**ACTION ITEM**
Read through the data and report every line in which the word "welcome" occurs.

**EXTRACTED RECORDS**
▼

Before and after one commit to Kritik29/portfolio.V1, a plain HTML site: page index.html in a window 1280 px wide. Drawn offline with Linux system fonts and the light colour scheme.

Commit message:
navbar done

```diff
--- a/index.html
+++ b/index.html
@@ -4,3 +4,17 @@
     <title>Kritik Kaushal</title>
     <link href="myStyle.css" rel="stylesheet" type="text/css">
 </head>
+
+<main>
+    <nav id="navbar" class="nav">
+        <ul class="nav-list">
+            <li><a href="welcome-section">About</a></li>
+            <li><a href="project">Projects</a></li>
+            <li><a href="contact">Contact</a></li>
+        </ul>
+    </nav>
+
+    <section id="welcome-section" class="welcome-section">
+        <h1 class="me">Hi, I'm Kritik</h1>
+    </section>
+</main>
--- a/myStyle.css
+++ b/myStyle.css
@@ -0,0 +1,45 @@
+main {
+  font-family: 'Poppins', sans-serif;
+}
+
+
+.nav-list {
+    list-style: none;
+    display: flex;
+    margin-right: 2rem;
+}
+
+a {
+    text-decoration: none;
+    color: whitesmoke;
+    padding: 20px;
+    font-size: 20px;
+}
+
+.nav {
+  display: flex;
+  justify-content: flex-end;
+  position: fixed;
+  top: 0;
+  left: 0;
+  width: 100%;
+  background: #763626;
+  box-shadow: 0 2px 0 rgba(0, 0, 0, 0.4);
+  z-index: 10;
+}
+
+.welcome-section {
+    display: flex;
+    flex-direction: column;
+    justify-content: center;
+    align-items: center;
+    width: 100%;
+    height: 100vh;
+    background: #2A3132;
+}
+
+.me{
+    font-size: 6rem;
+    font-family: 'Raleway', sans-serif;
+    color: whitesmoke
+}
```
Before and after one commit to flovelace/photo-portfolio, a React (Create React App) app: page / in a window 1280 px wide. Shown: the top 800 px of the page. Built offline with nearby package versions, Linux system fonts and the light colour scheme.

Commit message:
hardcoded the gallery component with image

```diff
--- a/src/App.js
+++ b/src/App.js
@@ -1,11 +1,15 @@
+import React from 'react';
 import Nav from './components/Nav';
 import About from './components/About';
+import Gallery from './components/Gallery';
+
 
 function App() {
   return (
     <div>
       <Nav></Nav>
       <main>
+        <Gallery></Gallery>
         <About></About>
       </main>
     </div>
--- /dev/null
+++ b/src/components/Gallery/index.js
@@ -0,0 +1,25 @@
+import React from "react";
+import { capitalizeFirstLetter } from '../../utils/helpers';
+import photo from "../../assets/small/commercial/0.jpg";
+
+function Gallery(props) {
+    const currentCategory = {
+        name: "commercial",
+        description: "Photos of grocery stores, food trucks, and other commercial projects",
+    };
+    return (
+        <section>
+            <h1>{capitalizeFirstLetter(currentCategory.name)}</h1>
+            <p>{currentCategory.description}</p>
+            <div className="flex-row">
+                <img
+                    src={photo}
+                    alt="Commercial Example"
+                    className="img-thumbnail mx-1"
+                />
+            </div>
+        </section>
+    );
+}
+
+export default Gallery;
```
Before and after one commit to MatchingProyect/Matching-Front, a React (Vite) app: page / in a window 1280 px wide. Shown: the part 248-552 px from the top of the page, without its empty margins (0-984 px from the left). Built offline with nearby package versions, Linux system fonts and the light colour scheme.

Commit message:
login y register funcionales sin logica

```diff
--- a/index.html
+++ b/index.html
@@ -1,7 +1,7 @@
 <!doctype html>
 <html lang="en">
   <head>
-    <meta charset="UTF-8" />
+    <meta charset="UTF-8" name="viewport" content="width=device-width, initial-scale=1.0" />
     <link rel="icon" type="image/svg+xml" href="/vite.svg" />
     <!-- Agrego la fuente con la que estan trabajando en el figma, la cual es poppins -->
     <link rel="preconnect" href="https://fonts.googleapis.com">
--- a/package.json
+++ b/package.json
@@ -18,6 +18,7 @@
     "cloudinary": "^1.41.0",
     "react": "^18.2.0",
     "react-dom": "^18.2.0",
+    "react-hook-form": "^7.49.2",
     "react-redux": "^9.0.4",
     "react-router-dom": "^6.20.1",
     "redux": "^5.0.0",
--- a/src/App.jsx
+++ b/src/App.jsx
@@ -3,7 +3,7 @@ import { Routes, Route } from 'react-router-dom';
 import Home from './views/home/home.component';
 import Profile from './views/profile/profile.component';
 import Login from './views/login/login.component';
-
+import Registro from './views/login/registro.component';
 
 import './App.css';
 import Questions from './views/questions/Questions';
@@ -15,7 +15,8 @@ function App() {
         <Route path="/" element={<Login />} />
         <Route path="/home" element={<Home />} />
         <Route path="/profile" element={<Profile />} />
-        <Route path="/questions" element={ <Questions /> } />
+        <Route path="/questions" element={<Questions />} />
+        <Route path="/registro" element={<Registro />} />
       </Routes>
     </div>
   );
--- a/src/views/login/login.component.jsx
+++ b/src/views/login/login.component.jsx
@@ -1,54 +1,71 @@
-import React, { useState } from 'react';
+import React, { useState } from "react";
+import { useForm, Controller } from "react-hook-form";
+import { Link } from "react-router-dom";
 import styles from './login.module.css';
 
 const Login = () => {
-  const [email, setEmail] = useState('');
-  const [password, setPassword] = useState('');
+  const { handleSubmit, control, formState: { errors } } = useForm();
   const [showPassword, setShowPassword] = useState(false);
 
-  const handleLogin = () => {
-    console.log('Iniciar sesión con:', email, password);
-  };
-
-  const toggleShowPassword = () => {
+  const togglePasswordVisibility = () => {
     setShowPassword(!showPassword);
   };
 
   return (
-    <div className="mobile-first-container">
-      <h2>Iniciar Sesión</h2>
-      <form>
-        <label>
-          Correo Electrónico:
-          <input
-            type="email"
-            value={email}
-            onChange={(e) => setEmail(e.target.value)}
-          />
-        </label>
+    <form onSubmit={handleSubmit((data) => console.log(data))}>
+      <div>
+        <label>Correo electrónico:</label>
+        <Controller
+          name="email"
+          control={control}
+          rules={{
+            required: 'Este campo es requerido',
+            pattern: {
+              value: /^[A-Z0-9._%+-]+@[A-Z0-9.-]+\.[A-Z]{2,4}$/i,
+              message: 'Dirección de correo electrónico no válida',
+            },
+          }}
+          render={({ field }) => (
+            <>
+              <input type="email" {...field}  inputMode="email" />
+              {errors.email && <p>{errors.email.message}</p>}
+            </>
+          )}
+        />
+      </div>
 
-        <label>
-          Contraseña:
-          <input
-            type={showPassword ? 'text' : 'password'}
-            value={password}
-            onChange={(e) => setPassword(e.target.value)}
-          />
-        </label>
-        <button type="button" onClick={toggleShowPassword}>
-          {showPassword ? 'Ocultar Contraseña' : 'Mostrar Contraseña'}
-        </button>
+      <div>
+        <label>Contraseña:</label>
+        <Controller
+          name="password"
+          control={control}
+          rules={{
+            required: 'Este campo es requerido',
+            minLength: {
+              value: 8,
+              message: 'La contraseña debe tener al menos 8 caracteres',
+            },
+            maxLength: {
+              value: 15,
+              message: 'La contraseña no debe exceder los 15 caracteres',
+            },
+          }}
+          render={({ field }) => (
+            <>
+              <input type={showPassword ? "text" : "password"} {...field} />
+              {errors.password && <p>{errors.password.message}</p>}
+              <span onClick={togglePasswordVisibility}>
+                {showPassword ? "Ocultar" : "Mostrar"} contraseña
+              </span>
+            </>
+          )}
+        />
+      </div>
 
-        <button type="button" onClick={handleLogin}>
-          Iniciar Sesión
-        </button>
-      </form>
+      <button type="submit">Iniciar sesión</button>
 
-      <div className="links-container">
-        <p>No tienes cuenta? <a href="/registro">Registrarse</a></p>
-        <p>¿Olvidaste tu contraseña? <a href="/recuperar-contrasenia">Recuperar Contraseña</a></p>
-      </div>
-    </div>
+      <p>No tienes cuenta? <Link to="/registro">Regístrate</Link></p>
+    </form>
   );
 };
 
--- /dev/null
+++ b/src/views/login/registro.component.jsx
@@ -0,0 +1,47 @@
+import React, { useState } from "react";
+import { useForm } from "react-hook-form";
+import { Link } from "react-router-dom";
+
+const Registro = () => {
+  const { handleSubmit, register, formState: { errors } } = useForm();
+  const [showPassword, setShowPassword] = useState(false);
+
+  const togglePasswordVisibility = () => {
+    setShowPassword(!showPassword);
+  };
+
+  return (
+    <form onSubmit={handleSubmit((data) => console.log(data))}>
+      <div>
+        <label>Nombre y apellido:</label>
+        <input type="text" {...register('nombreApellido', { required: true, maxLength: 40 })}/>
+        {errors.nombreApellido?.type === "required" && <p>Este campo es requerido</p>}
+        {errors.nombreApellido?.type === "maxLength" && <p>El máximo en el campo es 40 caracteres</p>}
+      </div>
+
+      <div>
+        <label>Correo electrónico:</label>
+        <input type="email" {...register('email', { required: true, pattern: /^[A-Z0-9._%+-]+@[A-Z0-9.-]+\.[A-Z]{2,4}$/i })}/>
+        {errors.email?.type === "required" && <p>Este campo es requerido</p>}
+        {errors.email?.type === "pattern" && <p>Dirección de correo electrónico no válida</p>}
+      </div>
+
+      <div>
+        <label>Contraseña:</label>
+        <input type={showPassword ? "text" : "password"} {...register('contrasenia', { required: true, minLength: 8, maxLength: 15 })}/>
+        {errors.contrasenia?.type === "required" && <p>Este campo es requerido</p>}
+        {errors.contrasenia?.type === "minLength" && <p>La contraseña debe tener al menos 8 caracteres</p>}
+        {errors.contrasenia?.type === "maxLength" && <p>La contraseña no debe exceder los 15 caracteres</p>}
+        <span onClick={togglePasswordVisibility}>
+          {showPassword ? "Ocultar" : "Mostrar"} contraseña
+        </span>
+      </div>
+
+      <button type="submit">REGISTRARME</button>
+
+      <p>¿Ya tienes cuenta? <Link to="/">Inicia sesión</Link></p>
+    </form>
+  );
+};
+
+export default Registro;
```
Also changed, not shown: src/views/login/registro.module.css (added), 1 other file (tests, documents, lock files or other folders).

▲

**PROBLEM SOLUTION**
+            <li><a href="welcome-section">About</a></li>
+    <section id="welcome-section" class="welcome-section">
+.welcome-section {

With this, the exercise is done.